National Pearl Harbor Remembrance Day
National Pearl Harbor Remembrance Day, which is observed annually on December 7, is to remember and honor all those who died in the attack on Pearl Harbor on December 7, 1941. On August 23, 1994, United States Congress, by Pub.L. 103–308, designated December 7 of each year as National Pearl Harbor Remembrance Day. National Pearl Harbor Remembrance Day is also referred to as Pearl Harbor Remembrance Day or Pearl Harbor Day. It is a tradition to fly the Flag of the United States at half-staff until sunset in honor of dead patriots.
The Attack on Pearl Harbor
On Sunday morning, December 7, 1941 America's naval base in Pearl Harbor, Hawaii was attacked by the forces of the Empire of Japan. More than 2,400 Americans were killed and more than 1,100 were wounded. The attack sank four U.S. Navy battleships and damaged four more. It also damaged or sank three cruisers, three destroyers, one minelayer and damaged 188 aircraft.
The day after the attack, the United States declared war on Japan and entered World War II. President Franklin Roosevelt, in a speech to Congress, stated that the bombing of Pearl Harbor is "a date which will live in infamy".
It is not a federal holiday. Government offices, schools, and businesses do not close. Some organizations may hold special events in memory of those killed or injured at Pearl Harbor.

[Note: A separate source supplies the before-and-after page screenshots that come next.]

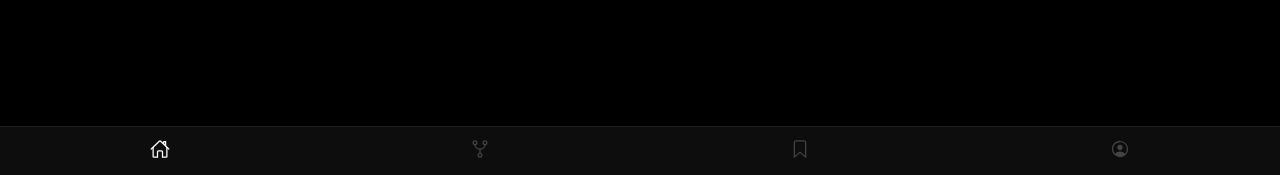
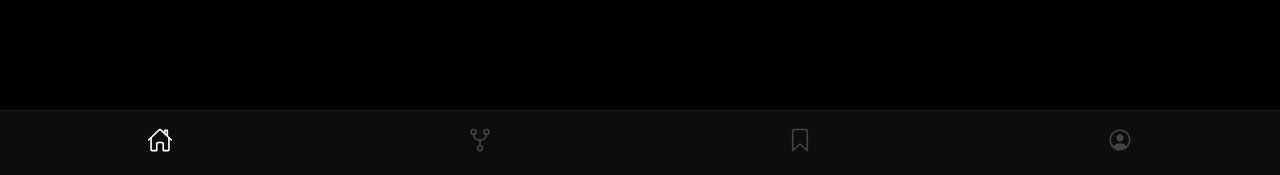
Before and after one commit to ferdinandcharly/telegram-news-bot, a Python web app: template templates/index.html in a window 1280 px wide. Shown: the part 625-800 px from the top of the page. Run offline with Jinja, Linux system fonts and the light colour scheme; the template is opened without the code that fills it, so the values that code supplies are empty.

Commit message:
design: icônes bookmark/share agrandies, nav plus grande, sections supprimées
- btn-save ion-icon : 17px
- Nav : padding 8→12px top + 12→18px bottom, icônes 20→26px
- Sections À la une et Récents supprimées
- padding-bottom body ajusté pour la nav plus haute

Co-Authored-By: Claude Sonnet 4.6 <noreply@anthropic.com>

```diff
--- a/templates/index.html
+++ b/templates/index.html
@@ -81,7 +81,7 @@
       color: var(--text);
       font-family: -apple-system, BlinkMacSystemFont, "Segoe UI", sans-serif;
       min-height: 100vh;
-      padding-bottom: 68px;
+      padding-bottom: 84px;
       overflow-x: hidden;
     }
 
@@ -329,6 +329,7 @@
     }
 
     .btn-save.saved { border-color: var(--text); color: var(--text); }
+    .btn-save ion-icon { font-size: 17px; display: block; }
 
     .badge-niveau {
       font-size: 10px;
@@ -701,7 +702,7 @@
       background: #0d0d0d;
       border-top: 0.5px solid #1e1e1e;
       display: flex;
-      padding: 8px 0 12px;
+      padding: 12px 0 18px;
     }
 
     .nav-btn {
@@ -709,20 +710,16 @@
       display: flex;
       flex-direction: column;
       align-items: center;
-      gap: 3px;
       background: none;
       border: none;
       color: #444;
-      font-size: 7px;
-      font-weight: 500;
       cursor: pointer;
       padding: 4px 6px;
-      letter-spacing: 0.3px;
       transition: color 0.15s;
     }
 
     .nav-btn.actif { color: #fff; }
-    .nav-icon { font-size: 20px; line-height: 1; display: flex; }
+    .nav-icon { font-size: 26px; line-height: 1; display: flex; }
 
     .nav-badge {
       position: absolute;
@@ -1147,7 +1144,6 @@
     } else {
       let html = "";
       alertes.forEach((a, i) => {
-        if (i === 1) html += `<div class="section-label">Récents</div>`;
         html += carteHTML(a, i === 0);
       });
       feed.innerHTML = html;
```
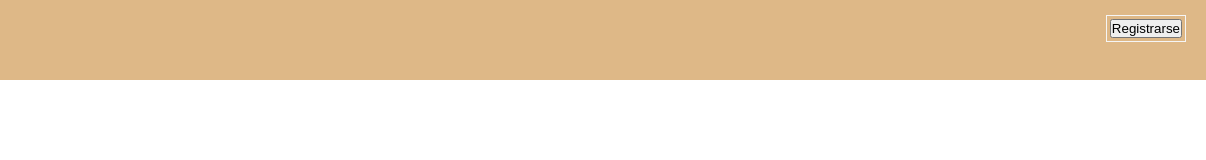
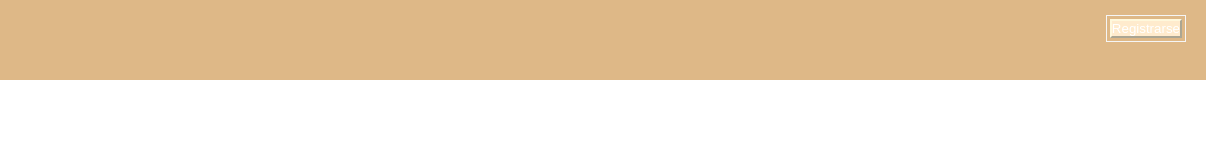
Before and after one commit to juancamilogarmar89/FIVETIC, a plain HTML site: page index.html in a window 1280 px wide. Shown: the full height of the page, 74-1280 px from the left. Drawn offline with Linux system fonts and the light colour scheme.

Commit message:
cambio estilos

```diff
--- a/estilos.css
+++ b/estilos.css
@@ -14,6 +14,11 @@
     width: 70px;
 }
 
+#boton_registro_usuario{
+    background-color: blanchedalmond;
+    border-color: cornsilk;
+    color: white;
+}
 #irA_registro_usuario{
     float: right;
     text-decoration: none;
```
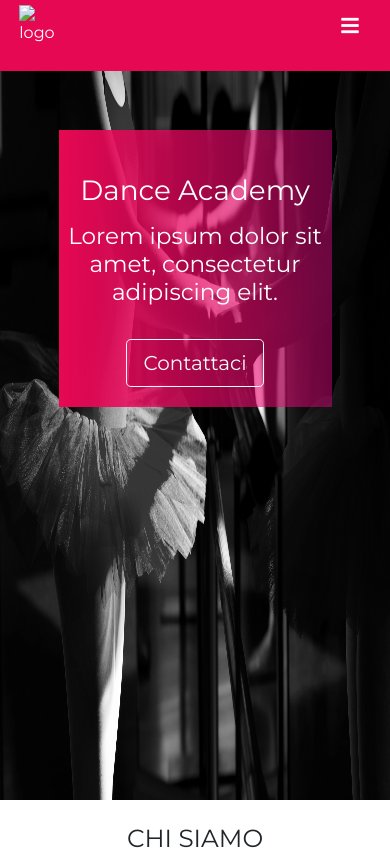
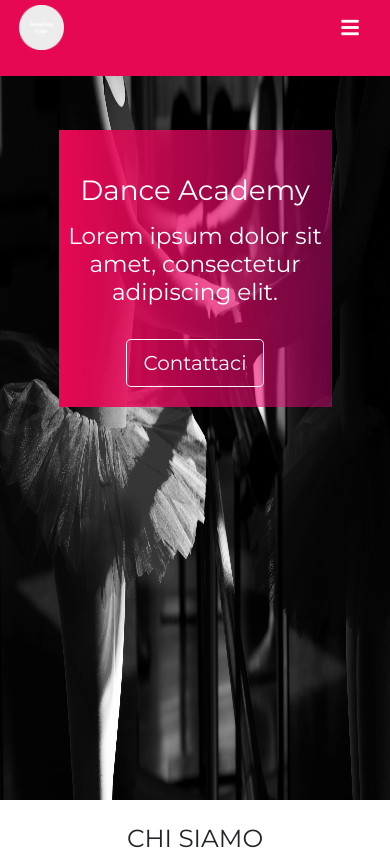
Before and after one commit to crashoverride91/dance-acad-web, a plain HTML site: page index.html in a window 390 px wide. Shown: the top 857 px of the page. Drawn offline with nearby package versions, Linux system fonts and the light colour scheme; the site is published under a folder, as on GitHub Pages, so addresses that start at the root find nothing.

Commit message:
fix logo mobile nav

```diff
--- a/index.html
+++ b/index.html
@@ -34,7 +34,7 @@
          <!-- Navbar Mobile -->
             <nav class="nav-mobile d-lg-none d-xl-block d-xl-none d-xxl-none">
                 <div class="container-fluid d-flex justify-content-between">
-                    <img src="/media/logo.png" alt="logo" width="45x45" class="nav-logo mb-3">
+                    <img src="./media/logo.png" alt="logo" width="45x45" class="nav-logo mb-3">
                     <button class="navbar-toggler" type="button" data-bs-toggle="collapse" data-bs-target="#navtoggler" aria-controls="navbarToggleExternalContent" aria-expanded="false" aria-label="Toggle navigation">
                     <span class="navbar-toggler-icon"><i class="fas fa-bars text-white"></i></span>
                     </button>
```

Memorials have been built to remember the day and its events. The USS Arizona memorial in Pearl Harbor is a marble memorial over the sunken battleship USS Arizona, which was dedicated in 1962. The memorial remembers all military personnel who were killed in the Pearl Harbor attack. Another memorial is that of the USS Utah, a battleship that was attacked and sunk in the attack. A memorial to honor the crew of the USS Utah was dedicated on the northwest shore of Ford Island, near the ship's wreck, in 1972. The ship was added to the National Register of Historic Places and declared a National Historic Landmark in 1989.
In 1990, leading up to the 50th anniversary of the attack on Pearl Harbor, Congress established the Pearl Harbor Commemorative Medal. This is also known as the Pearl Harbor Survivor's medal and was awarded to anyone who was in the U.S. Armed Forces and who was present in Hawaii on December 7, 1941 and participated in combat operations that day against the attack. The medal was also awarded to civilians who were killed or injured in the attack. A few years later, Congress amended the law to allow any person who was present in Hawaii on December 7, 1941 and was involved in combat operations against Japanese military forces attacking Hawaii to receive the award. In both instances, there was a limited time period to apply for the award, and it is no longer issued